## [ENTRIES SHOWN]
::::

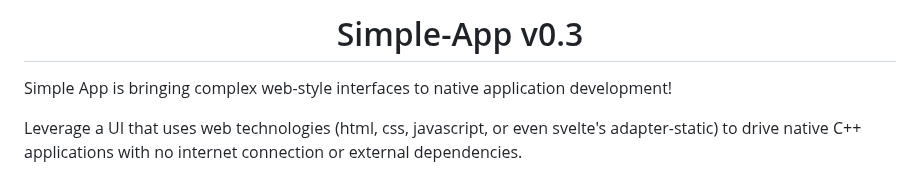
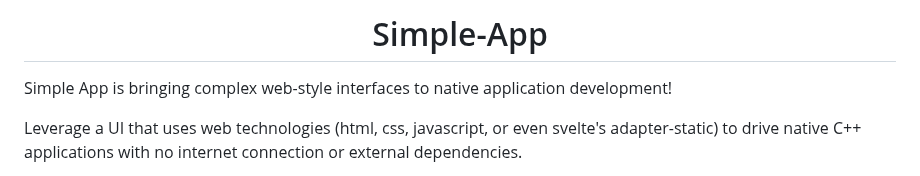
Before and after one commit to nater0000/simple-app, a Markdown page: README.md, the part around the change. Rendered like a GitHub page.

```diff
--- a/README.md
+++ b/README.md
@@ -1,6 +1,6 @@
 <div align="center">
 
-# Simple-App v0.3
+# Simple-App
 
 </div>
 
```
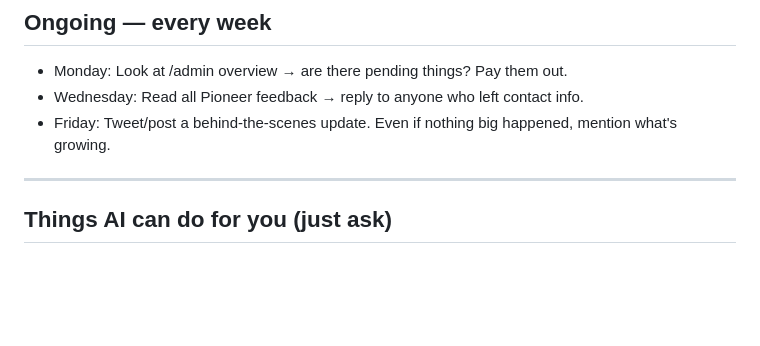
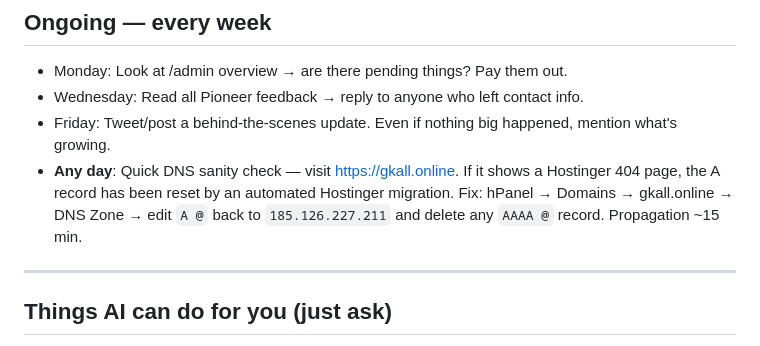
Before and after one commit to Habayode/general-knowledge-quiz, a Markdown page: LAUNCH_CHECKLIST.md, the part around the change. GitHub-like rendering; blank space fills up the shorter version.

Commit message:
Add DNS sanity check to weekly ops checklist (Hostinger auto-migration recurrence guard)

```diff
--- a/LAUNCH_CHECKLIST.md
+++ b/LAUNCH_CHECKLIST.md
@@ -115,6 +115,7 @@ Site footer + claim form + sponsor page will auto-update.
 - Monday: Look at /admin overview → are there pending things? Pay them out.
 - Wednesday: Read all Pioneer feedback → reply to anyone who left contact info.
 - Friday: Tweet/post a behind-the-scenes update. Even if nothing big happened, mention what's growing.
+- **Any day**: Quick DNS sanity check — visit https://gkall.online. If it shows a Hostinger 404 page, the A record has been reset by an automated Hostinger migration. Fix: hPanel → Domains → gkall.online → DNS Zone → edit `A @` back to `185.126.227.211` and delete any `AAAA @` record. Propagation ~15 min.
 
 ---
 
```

::::

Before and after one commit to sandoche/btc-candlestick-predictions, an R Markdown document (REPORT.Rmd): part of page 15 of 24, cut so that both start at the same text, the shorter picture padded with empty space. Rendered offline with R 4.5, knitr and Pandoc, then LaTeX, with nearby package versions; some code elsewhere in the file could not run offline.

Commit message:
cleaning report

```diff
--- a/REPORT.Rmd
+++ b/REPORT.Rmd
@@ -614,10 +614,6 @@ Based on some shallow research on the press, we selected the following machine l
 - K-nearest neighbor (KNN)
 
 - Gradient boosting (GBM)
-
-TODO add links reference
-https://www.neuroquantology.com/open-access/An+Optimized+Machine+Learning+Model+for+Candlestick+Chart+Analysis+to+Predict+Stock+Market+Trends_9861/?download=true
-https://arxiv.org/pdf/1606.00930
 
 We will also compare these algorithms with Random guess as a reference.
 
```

::::

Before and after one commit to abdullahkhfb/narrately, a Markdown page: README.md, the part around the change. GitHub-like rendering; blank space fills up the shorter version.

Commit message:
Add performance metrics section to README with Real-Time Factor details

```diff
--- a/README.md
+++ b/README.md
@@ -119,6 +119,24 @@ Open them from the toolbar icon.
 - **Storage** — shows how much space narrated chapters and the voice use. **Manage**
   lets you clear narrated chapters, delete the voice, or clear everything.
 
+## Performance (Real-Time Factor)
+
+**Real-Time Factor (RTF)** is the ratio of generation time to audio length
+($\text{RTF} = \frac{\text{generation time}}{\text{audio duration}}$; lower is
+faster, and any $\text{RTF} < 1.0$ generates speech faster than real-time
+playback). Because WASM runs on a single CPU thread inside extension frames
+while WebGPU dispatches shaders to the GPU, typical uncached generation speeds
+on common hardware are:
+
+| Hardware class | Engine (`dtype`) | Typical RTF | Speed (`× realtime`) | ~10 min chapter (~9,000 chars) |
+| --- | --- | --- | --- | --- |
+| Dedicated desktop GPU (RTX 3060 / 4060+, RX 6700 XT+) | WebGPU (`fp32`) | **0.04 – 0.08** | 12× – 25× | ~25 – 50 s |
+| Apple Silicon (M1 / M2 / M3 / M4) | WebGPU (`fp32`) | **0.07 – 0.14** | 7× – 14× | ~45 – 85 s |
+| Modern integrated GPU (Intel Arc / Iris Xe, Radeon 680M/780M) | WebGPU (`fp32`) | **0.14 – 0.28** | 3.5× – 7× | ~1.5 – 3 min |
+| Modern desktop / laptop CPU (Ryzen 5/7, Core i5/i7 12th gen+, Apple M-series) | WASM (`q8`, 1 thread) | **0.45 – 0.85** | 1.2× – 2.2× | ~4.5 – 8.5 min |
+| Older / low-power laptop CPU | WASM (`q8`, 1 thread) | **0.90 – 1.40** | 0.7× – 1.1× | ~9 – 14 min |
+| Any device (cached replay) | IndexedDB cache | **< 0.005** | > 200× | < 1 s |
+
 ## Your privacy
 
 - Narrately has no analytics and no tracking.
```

::::

## [TASK OBJECTIVE]
Out of the preceding entries, pull every line containing the string "README".

## [WRITTEN RESPONSE]
Before and after one commit to nater0000/simple-app, a Markdown page: README.md, the part around the change. Rendered like a GitHub page.
--- a/README.md
+++ b/README.md
Before and after one commit to abdullahkhfb/narrately, a Markdown page: README.md, the part around the change. GitHub-like rendering; blank space fills up the shorter version.
Add performance metrics section to README with Real-Time Factor details
--- a/README.md
+++ b/README.md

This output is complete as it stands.